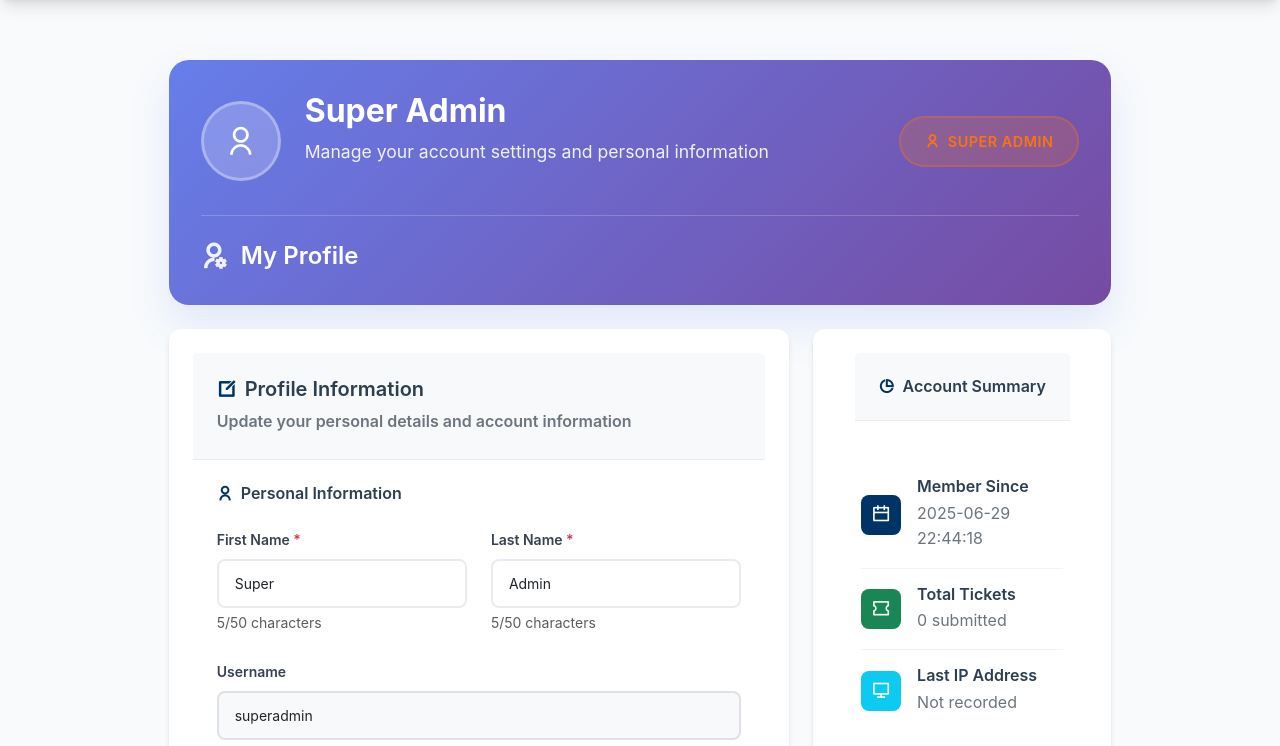
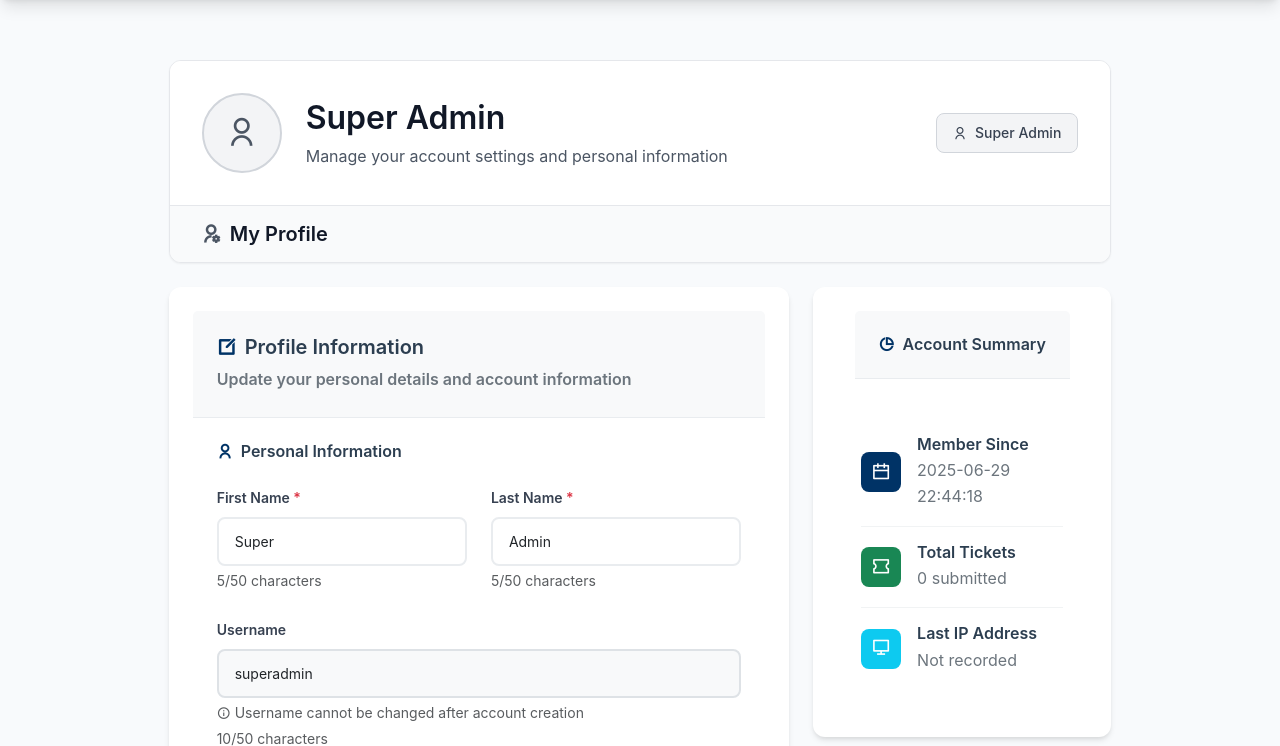
Before and after one commit to narain-karthik/GTN-29-06-2025_11AM, a Flask app: page /user-profile in a window 1280 px wide. Shown: the part 111-857 px from the top of the page. Run offline with Flask 3, Linux system fonts and the light colour scheme; the visitor is signed in with stand-in values (Sample User, id 1); some libraries are stand-ins or nearby versions.

Commit message:
Improve user profile appearance with a cleaner, more modern design
Implements lite UI/UX design improvements to the user profile page in `templates/user_profile.html` and adds related styles to `static/style.css`.

Replit-Commit-Author: Agent
Replit-Commit-Session-Id: debe8bf8-74a0-414c-ba88-386bd2013fd3

```diff
--- a/static/style.css
+++ b/static/style.css
@@ -2065,6 +2065,127 @@ body, html {
     }
 }
 
+/* Lite Profile Header Styles */
+.lite-profile-header {
+    background: white;
+    border: 1px solid var(--gray-200);
+    border-radius: 12px;
+    overflow: hidden;
+    box-shadow: var(--shadow-sm);
+}
+
+.profile-banner-lite {
+    padding: 2rem;
+    background: white;
+    display: flex;
+    justify-content: space-between;
+    align-items: center;
+    flex-wrap: wrap;
+    gap: 1rem;
+}
+
+.profile-info-section-lite {
+    display: flex;
+    align-items: center;
+    gap: 1.5rem;
+}
+
+.profile-avatar-lite {
+    flex-shrink: 0;
+}
+
+.avatar-circle-lite {
+    width: 80px;
+    height: 80px;
+    border-radius: 50%;
+    background: var(--gray-100);
+    border: 2px solid var(--gray-300);
+    display: flex;
+    align-items: center;
+    justify-content: center;
+    color: var(--gray-600);
+    font-size: 2rem;
+}
+
+.profile-details-lite {
+    flex: 1;
+    min-width: 0;
+}
+
+.profile-name-lite {
+    font-size: 2rem;
+    font-weight: 600;
+    color: var(--gray-900);
+    margin-bottom: 0.5rem;
+    line-height: 1.2;
+}
+
+.profile-subtitle-lite {
+    font-size: 1rem;
+    color: var(--gray-600);
+    margin: 0;
+    line-height: 1.4;
+}
+
+.profile-badge-section-lite {
+    flex-shrink: 0;
+}
+
+.user-role-badge-lite {
+    display: inline-flex;
+    align-items: center;
+    gap: 0.5rem;
+    padding: 0.5rem 1rem;
+    background: var(--gray-100);
+    color: var(--gray-700);
+    border: 1px solid var(--gray-300);
+    border-radius: 8px;
+    font-size: 0.875rem;
+    font-weight: 500;
+}
+
+.profile-title-section-lite {
+    padding: 1rem 2rem;
+    border-top: 1px solid var(--gray-200);
+    background: var(--gray-50);
+}
+
+.section-title-lite {
+    font-size: 1.25rem;
+    font-weight: 600;
+    color: var(--gray-900);
+    margin: 0;
+    display: flex;
+    align-items: center;
+    gap: 0.5rem;
+}
+
+.section-title-lite i {
+    color: var(--gray-600);
+}
+
+/* Responsive design for lite profile */
+@media (max-width: 768px) {
+    .profile-banner-lite {
+        flex-direction: column;
+        align-items: stretch;
+        text-align: center;
+    }
+
+    .profile-info-section-lite {
+        flex-direction: column;
+        text-align: center;
+    }
+
+    .profile-name-lite {
+        font-size: 1.75rem;
+    }
+
+    .profile-title-section-lite {
+        padding: 1rem;
+    }
+}
+
 /* Tickets Grid */
 .tickets-grid {
     display: grid;
--- a/templates/user_profile.html
+++ b/templates/user_profile.html
@@ -6,29 +6,29 @@
 <div class="container-fluid">
     <div class="row justify-content-center">
         <div class="col-12 col-xl-10">
-            <!-- Modern Profile Header -->
-            <div class="modern-profile-header mb-4">
-                <div class="profile-banner">
-                    <div class="profile-info-section">
-                        <div class="profile-avatar-large">
-                            <div class="avatar-circle-large">
+            <!-- Lite Profile Header -->
+            <div class="lite-profile-header mb-4">
+                <div class="profile-banner-lite">
+                    <div class="profile-info-section-lite">
+                        <div class="profile-avatar-lite">
+                            <div class="avatar-circle-lite">
                                 <i class="ri-user-line"></i>
                             </div>
                         </div>
-                        <div class="profile-details">
-                            <h1 class="profile-name">{{ user.full_name }}</h1>
-                            <p class="profile-subtitle">Manage your account settings and personal information</p>
+                        <div class="profile-details-lite">
+                            <h1 class="profile-name-lite">{{ user.full_name }}</h1>
+                            <p class="profile-subtitle-lite">Manage your account settings and personal information</p>
                         </div>
                     </div>
-                    <div class="profile-badge-section">
-                        <div class="user-role-badge {{ 'super-admin-badge' if user.is_super_admin else 'user-badge' }}">
+                    <div class="profile-badge-section-lite">
+                        <div class="user-role-badge-lite">
                             <i class="ri-user-line"></i>
                             <span>{{ user.role.replace('_', ' ').title() }}</span>
                         </div>
                     </div>
                 </div>
-                <div class="profile-title-section">
-                    <h2 class="section-title">
+                <div class="profile-title-section-lite">
+                    <h2 class="section-title-lite">
                         <i class="ri-user-settings-line"></i>
                         My Profile
                     </h2>
```
Also changed, not shown: replit.md (+3 -1 lines), attached_assets/image_1751217138873.png (added).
----------
## The task
Every line above in which the word "border" is present must be copied into the answer.

## Task response
+    border: 1px solid var(--gray-200);
+    border-radius: 12px;
+    border-radius: 50%;
+    border: 2px solid var(--gray-300);
+    border: 1px solid var(--gray-300);
+    border-radius: 8px;
+    border-top: 1px solid var(--gray-200);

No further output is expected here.